PROBLEM DESCRIPTION:
Copy out each line below containing "Kykladen".

EXTRACTED INFORMATION:
- Opening Delimiter -

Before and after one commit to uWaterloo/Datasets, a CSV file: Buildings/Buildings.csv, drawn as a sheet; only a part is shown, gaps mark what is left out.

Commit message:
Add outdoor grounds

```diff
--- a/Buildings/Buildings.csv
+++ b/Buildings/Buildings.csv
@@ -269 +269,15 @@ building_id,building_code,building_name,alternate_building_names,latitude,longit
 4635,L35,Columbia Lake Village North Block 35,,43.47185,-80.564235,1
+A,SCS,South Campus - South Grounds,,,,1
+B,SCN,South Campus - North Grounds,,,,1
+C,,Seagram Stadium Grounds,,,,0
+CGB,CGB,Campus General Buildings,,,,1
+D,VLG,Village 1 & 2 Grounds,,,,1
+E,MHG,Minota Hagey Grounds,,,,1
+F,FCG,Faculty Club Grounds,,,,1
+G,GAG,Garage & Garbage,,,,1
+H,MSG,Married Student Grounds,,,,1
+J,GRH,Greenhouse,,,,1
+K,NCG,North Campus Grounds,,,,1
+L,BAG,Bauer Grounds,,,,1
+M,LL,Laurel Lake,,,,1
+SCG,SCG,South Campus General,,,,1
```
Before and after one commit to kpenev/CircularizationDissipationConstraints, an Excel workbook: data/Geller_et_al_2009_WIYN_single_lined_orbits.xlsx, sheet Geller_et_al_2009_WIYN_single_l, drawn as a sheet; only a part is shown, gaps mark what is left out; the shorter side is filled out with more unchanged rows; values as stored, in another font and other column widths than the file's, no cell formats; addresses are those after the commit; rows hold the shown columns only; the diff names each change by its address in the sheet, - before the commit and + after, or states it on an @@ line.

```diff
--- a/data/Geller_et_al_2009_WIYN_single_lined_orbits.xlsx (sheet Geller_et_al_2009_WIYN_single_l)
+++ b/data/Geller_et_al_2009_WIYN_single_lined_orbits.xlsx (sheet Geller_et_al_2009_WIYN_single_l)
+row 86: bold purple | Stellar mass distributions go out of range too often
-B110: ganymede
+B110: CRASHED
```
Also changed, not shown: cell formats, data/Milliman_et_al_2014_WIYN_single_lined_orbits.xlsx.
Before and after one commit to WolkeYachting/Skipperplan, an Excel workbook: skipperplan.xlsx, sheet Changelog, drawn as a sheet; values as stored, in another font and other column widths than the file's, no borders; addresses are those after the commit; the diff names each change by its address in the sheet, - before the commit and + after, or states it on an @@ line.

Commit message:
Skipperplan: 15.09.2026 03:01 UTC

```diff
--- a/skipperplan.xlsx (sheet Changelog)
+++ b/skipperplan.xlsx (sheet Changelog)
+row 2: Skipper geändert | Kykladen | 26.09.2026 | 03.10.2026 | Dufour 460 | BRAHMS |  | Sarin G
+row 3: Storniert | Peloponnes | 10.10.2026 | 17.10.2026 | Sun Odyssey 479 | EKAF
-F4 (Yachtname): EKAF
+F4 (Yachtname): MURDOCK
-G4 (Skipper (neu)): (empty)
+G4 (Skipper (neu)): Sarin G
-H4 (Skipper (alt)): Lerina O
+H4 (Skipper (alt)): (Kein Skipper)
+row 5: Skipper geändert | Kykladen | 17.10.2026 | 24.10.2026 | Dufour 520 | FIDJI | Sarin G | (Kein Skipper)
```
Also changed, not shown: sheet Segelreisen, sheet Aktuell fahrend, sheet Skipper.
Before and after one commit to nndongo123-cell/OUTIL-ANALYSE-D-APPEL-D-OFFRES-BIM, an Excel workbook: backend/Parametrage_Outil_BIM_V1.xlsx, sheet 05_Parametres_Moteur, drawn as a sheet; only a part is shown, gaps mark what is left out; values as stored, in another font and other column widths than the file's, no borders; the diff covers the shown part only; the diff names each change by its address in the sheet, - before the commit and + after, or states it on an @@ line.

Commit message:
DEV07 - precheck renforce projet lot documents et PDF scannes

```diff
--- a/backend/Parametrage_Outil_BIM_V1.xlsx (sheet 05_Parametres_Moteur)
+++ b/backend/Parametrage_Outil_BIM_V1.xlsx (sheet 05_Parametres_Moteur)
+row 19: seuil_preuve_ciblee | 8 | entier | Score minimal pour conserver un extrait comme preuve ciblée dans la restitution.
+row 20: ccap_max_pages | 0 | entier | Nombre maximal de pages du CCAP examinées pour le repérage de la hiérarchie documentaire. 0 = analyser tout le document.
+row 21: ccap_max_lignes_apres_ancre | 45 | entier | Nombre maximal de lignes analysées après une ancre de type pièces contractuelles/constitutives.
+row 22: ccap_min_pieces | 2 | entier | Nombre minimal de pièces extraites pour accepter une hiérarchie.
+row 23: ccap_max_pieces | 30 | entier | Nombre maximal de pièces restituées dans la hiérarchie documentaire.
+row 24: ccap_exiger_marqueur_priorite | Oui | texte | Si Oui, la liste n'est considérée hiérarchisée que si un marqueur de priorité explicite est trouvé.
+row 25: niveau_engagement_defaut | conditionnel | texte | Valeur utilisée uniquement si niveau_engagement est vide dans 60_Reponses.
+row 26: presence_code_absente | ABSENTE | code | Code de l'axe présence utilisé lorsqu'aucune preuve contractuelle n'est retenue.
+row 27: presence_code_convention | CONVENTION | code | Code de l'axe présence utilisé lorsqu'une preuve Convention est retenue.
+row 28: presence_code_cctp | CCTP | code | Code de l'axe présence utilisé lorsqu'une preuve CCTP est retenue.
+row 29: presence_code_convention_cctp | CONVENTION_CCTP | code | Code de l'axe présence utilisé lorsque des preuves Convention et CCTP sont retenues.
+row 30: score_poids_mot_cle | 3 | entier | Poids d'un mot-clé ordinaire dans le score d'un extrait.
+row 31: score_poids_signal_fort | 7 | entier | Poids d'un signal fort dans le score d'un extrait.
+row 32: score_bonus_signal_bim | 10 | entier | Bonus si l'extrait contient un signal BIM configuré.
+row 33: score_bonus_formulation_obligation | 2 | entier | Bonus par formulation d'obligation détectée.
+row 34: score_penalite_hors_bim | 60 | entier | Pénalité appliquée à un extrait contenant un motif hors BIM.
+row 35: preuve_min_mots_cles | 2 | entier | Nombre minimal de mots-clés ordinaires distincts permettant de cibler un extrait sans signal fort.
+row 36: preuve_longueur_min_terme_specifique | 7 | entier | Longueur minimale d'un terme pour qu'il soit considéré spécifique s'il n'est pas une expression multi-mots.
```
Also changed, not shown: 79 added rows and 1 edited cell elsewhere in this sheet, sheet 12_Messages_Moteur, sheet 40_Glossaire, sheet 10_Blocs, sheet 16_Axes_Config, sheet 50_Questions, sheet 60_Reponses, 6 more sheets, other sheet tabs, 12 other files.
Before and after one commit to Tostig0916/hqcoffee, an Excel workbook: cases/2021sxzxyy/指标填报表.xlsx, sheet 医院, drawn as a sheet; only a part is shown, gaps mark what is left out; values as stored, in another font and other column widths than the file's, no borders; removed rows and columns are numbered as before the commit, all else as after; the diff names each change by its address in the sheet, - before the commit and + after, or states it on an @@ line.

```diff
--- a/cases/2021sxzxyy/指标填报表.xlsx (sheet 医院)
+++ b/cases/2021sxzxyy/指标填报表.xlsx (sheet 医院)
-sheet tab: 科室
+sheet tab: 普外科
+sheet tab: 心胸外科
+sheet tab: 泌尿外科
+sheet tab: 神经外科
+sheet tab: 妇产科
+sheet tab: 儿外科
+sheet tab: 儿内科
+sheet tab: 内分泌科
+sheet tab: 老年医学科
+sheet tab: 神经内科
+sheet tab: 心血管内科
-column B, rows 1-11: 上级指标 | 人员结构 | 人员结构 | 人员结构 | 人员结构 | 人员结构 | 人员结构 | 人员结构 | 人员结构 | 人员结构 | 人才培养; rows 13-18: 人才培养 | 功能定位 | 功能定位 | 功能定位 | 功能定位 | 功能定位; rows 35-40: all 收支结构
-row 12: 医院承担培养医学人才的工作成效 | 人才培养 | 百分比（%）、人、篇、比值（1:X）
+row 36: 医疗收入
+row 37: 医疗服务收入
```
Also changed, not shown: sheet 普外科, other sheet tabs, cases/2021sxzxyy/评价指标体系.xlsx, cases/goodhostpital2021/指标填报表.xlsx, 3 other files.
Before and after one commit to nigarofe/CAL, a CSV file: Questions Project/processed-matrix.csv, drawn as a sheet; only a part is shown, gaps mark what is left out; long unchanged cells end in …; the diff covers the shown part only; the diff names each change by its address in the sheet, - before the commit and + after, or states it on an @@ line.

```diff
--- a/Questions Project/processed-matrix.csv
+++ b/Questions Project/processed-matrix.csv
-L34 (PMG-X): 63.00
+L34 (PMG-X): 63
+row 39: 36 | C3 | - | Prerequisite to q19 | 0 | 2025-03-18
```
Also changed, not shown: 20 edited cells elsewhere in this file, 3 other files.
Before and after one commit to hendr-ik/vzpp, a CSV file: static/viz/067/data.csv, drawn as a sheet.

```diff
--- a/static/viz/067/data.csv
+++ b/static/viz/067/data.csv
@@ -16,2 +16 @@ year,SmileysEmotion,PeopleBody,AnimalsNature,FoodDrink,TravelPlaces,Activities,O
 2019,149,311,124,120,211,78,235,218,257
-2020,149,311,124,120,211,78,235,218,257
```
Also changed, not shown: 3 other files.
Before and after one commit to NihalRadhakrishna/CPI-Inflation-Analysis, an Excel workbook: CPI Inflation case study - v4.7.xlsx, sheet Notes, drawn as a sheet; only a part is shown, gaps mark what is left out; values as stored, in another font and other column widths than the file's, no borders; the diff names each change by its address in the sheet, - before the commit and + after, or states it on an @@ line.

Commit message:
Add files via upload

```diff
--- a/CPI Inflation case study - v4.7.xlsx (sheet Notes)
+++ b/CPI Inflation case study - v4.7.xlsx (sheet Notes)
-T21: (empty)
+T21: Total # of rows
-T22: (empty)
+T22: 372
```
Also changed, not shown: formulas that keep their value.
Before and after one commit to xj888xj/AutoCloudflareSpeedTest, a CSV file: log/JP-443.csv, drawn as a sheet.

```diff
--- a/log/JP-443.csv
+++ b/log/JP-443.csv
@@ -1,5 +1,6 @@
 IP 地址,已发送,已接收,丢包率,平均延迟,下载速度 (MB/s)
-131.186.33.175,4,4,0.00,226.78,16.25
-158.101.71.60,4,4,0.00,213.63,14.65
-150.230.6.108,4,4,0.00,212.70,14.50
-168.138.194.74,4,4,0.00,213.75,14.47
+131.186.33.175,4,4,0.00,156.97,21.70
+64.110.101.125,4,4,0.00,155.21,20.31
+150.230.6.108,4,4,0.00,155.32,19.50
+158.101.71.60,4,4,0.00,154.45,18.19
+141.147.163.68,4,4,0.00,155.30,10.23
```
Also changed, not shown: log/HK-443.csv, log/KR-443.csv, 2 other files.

- Closing Delimiter -

SOLUTION:
+row 2: Skipper geändert | Kykladen | 26.09.2026 | 03.10.2026 | Dufour 460 | BRAHMS |  | Sarin G
+row 5: Skipper geändert | Kykladen | 17.10.2026 | 24.10.2026 | Dufour 520 | FIDJI | Sarin G | (Kein Skipper)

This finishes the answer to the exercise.